By Chris Airiau
Once the Atmospheric Exoplanetary-Observation Narrowband telescope was announced, Lyn Coldfield began writing observation code as her undergrad project. She knew the work was purely academic, speculative, and she’d have to change—well, probably everything.
Lyn amended as she studied, transmuted her hopeful gesture into a thesis in grad school. She developed research papers and a dissertation on the subject to become Dr. Lyn Coldfield, the name under which she wrote more publications during her post-doc. She saw her work come to fruition by joining the AEON team.
Dr. Coldfield managed the research target lists. Many exoplanets first discovered by the previous generation of exoplanet-detecting telescopes remained important candidates: all within ±2.0 planetary masses, in the habitable zone, and orbiting stars in stable systems.
But primary targets changed. Dr. Coldfield collaborated with astrophysicists worldwide to develop new star chart models based the Celestial catalogue—an ongoing project of a fellow space agency. Operating the dynamic galactic map could swing time back and forth to see how stars moved through the galaxy. And with these models, it was possible to figure out which of the candidate exoplanets sat within the Observational Transit Zone, and could potentially see their planet.
Lyn held little faith in discovering life so close, but she and her colleagues convinced the AEON team to bump the OTZ candidates within 30 parsecs to the top of the list.
The first dumps of data were too controversial to believe, let alone release to the public.

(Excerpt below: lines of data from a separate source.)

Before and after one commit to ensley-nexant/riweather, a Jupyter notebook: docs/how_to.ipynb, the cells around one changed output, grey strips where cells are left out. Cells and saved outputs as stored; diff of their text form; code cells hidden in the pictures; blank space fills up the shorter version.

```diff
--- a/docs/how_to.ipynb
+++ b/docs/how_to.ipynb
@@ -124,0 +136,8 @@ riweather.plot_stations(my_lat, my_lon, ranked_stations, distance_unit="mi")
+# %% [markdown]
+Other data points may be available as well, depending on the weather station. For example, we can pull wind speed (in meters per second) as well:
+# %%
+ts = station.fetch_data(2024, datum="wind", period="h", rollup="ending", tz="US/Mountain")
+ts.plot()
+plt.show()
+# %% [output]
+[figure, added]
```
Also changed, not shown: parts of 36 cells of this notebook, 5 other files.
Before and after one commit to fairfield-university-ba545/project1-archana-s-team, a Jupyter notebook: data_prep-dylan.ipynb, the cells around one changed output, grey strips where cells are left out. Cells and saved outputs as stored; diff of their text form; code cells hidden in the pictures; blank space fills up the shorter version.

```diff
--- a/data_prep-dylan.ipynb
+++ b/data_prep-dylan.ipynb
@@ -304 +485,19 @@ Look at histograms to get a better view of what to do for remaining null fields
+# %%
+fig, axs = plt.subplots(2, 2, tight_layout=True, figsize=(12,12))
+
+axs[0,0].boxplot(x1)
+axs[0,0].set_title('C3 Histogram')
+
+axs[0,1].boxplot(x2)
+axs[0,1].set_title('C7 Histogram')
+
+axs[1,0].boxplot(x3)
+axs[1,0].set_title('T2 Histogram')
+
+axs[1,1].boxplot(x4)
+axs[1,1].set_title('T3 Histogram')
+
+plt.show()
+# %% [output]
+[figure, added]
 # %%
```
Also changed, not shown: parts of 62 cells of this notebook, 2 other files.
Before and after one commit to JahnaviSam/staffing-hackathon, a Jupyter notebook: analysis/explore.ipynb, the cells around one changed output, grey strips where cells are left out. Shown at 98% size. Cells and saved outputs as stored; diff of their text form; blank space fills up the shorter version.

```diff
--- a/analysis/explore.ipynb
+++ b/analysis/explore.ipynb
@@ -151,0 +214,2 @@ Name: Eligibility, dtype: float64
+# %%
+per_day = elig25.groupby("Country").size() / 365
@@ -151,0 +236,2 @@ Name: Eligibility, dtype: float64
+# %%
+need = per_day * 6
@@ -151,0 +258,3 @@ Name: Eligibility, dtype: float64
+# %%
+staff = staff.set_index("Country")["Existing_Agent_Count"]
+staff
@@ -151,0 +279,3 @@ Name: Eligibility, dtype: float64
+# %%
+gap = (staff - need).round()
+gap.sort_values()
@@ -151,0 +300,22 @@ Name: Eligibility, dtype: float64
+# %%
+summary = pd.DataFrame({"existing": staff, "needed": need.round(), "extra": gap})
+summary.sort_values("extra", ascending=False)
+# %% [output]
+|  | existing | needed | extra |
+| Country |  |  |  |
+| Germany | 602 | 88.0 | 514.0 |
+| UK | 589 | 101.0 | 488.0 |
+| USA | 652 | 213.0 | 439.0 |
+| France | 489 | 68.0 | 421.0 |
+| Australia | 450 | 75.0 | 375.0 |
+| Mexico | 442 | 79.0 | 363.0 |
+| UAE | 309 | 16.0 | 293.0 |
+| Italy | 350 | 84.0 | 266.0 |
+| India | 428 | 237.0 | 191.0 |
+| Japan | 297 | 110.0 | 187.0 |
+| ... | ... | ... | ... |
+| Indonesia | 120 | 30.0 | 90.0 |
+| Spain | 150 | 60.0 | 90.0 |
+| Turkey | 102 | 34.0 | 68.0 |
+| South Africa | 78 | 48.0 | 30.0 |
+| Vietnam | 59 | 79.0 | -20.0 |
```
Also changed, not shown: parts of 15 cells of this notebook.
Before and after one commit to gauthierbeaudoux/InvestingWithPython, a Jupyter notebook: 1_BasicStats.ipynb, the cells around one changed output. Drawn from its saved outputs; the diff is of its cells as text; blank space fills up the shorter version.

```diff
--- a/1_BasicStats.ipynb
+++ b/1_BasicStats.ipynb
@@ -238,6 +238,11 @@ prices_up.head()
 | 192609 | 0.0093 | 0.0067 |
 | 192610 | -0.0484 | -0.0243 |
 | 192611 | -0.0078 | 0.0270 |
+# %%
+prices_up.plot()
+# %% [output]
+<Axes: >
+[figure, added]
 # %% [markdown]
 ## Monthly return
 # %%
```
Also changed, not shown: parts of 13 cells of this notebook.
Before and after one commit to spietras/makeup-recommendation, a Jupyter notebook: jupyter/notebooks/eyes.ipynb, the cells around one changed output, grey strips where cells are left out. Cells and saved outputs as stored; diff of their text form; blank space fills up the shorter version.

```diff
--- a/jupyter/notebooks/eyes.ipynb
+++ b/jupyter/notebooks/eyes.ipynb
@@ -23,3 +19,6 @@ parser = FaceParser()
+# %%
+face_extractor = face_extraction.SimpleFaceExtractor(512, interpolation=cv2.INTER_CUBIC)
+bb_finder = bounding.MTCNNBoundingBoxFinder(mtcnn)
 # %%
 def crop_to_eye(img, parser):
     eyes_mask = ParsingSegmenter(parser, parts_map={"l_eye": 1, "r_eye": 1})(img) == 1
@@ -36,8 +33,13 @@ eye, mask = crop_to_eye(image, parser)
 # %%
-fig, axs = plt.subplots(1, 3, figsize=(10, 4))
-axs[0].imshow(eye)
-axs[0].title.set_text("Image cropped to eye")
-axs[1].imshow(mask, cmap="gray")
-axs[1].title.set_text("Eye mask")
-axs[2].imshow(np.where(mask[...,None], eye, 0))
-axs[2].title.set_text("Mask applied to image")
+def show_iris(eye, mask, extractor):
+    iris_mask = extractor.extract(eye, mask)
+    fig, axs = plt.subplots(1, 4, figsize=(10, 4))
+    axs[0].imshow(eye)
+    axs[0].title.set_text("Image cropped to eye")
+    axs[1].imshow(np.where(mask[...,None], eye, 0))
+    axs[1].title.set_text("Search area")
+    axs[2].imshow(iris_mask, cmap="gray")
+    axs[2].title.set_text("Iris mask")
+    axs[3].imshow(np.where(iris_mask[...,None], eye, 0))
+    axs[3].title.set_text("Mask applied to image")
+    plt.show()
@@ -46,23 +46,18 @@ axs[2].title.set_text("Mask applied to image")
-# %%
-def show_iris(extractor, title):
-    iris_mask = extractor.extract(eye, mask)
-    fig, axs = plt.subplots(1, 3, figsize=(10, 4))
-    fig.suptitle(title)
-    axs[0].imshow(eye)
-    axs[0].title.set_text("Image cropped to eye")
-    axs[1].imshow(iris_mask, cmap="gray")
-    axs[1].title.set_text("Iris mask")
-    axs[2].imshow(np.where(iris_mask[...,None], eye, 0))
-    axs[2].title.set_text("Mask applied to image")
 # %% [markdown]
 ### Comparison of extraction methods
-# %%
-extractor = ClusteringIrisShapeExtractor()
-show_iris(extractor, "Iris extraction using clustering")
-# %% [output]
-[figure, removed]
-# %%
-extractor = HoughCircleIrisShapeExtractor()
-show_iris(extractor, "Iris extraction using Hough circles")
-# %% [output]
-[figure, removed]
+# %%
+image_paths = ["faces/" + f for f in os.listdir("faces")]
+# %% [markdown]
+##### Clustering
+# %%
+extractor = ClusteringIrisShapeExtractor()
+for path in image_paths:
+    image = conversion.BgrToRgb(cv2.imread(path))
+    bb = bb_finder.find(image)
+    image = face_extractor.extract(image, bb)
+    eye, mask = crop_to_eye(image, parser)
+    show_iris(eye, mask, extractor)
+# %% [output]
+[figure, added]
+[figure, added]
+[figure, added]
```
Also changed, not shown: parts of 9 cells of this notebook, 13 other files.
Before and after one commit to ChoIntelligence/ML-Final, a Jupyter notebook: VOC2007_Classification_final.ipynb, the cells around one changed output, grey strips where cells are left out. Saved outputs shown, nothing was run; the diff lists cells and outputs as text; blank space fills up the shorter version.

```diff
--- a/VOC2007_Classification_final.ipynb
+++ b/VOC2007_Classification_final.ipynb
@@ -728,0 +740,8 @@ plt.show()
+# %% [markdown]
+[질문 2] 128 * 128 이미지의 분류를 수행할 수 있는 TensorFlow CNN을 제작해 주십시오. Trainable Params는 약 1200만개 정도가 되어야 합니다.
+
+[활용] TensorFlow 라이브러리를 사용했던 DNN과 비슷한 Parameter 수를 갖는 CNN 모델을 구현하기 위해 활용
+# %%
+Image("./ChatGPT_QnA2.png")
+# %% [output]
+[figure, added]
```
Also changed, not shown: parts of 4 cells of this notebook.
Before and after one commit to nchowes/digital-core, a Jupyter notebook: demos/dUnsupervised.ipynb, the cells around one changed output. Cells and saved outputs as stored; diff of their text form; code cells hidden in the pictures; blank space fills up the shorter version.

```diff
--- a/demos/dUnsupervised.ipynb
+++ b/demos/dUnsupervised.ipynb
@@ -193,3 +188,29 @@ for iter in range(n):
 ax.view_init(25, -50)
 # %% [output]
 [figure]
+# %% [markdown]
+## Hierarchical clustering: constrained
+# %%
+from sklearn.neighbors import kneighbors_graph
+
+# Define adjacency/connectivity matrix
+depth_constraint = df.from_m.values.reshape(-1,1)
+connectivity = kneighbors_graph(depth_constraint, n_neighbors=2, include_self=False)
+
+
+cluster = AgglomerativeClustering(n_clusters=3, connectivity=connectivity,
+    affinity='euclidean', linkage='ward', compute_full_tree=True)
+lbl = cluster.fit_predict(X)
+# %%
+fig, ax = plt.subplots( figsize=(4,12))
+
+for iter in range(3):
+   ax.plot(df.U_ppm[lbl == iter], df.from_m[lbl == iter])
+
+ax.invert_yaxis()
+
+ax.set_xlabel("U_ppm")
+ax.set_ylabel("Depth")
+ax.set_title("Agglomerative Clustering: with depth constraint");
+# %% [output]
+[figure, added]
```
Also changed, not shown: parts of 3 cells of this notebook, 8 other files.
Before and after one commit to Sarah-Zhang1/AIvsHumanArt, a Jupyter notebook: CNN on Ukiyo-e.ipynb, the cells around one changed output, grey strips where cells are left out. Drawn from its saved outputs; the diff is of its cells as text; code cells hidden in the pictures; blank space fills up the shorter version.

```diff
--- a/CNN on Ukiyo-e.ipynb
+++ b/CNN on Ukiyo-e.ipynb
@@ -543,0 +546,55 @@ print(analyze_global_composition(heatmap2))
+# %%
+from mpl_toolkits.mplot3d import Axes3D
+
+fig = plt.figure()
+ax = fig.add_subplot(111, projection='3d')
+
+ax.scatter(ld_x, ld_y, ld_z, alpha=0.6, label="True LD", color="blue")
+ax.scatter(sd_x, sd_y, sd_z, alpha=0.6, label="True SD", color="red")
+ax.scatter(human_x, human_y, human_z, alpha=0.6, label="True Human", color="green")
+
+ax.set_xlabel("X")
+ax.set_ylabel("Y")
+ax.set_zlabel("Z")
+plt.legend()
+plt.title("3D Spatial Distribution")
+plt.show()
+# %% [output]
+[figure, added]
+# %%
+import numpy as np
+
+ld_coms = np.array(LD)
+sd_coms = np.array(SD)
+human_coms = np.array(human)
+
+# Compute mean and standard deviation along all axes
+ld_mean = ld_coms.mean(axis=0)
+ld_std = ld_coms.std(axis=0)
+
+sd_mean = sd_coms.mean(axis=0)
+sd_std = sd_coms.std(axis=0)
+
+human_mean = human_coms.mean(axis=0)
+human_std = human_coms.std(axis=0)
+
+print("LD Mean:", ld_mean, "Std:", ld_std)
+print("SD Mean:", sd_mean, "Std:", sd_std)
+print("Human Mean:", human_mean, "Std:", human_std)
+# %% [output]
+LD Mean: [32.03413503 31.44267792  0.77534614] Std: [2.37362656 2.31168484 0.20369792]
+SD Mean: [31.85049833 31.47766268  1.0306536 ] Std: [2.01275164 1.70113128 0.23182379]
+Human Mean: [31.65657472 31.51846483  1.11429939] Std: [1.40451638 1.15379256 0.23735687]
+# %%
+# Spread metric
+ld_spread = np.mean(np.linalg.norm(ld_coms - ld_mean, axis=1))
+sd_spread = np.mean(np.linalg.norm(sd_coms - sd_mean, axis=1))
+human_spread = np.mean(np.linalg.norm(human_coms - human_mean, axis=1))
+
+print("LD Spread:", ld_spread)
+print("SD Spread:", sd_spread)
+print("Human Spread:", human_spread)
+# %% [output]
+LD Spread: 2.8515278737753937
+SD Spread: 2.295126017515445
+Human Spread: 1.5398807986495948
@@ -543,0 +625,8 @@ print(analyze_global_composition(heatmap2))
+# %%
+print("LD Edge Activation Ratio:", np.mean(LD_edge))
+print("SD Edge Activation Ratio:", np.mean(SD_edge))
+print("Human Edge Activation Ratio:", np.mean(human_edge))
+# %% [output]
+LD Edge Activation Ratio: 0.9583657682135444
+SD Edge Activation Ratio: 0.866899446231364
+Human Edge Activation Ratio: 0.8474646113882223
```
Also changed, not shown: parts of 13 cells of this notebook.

So they performed calibration tests, updated the AEON’s systems, and waited and listened. And got the same results.
AEON detected signatures of life in the atmosphere of IMP 10084d, an exoplanet square in the habitable zone, with a planetary mass differential of ±0.9, and only 11.617 parsecs away. The sisterworld had life.
Someone slipped, and LAST—the Lunar Aperture Spherical Telescope tuned to IMP 10084d. They heard something. Artificial radio noise, analogous to a broadcast.
Lyn blew her lid. And so did the whole planet.
The first signal they could piece together—billions of times fainter than its source—coalesced as an audiovisual medium. LAST invited Lyn and the AEON team to the screening:
Some sort of writing appeared on a… computer screen? And then, a photo of a woman. Recognizably a woman, two eyes and a nose and white teeth. Though an alien skin tone, a sort of light, pinkish beige, and even stranger yellow hair of the sort rarely even seen on rebellious youth. But a person?
The images passed quickly from an aerial accident, to the woman lying in a room resembling a surgical suite. The video switched to a primitive vector graph of a woman’s body, and digital depictions of mechanical components within her skull, arm and legs. This was followed by footage of the woman using this technology. She appeared as if no accident had ever occurred.
The joint AEON/LAST team estimated the video was broadcast for dissemination to IMP 10084d’s population approximately 38 orbits prior to their collection of the transmission.
How could life mirror their own so closely? Why was this civilization broadcasting biomechanical technology—exceeding their own—to the public? Were they celebrating science? Was it propaganda? Entertainment?
Another three IMP-d orbits spent collecting and distributing data yielded the first key to cracking one of the languages: a recurring program called Sesame Street.
IMP-d was called Earth—in their language Lyn’s world was called Ball. Earth had a fossil record much much older than theirs. They had a scientific field called evolution that was nonexistent on Ball—there was no precedent for the theory to build from. Through all the medical and biological information they could glean, the people of Ball were humans just as on Earth.
The only way to understand how this could have occurred was to talk to them. The OZT window would be open for another 106 Earth years. Ball broadcast. Lyn hoped the Earth would listen.
This flash piece was directly inspired by Lisa Kaltenegger & Jackie Faherty’s June 23, 2021 Nature publication “Past, Present and Future Stars That Can See Earth as a Transiting Exoplanet”. The main character is named after them: Lyn (from Jackie, Jacquelyn) Coldfield (a shoddy translation of Kaltenegger).
I’ve used a roman à clef format to replace names of real scientific equipment. AEON is a specialized version of the James Webb Space Telescope; the last generation of exoplanet-detecting telescopes—though this wasn’t their sole function—are the Kepler Space Telescope and the Hubble; the Celestial catalogue is based on ESA’s Gaia eDR3 catalog; what I call the Observational Transit Zone (OTZ) is actually the Earth Transit Zone (ETZ); IMP is HIP; LAST is a play on FAST, the Five hundred meter Aperture Spherical Telescope in China.
To the best of my knowledge, however, there is no G-type main sequence star within the Earth Transit Zone 11.617 parsecs (37.89 light years) from Sol, let alone an exoplanet with characteristics nearly identical to ours.
This work is licensed under a Creative Commons Attribution-NonCommercial-NoDerivatives 4.0 International License.
One thought on ““Front Row Seats””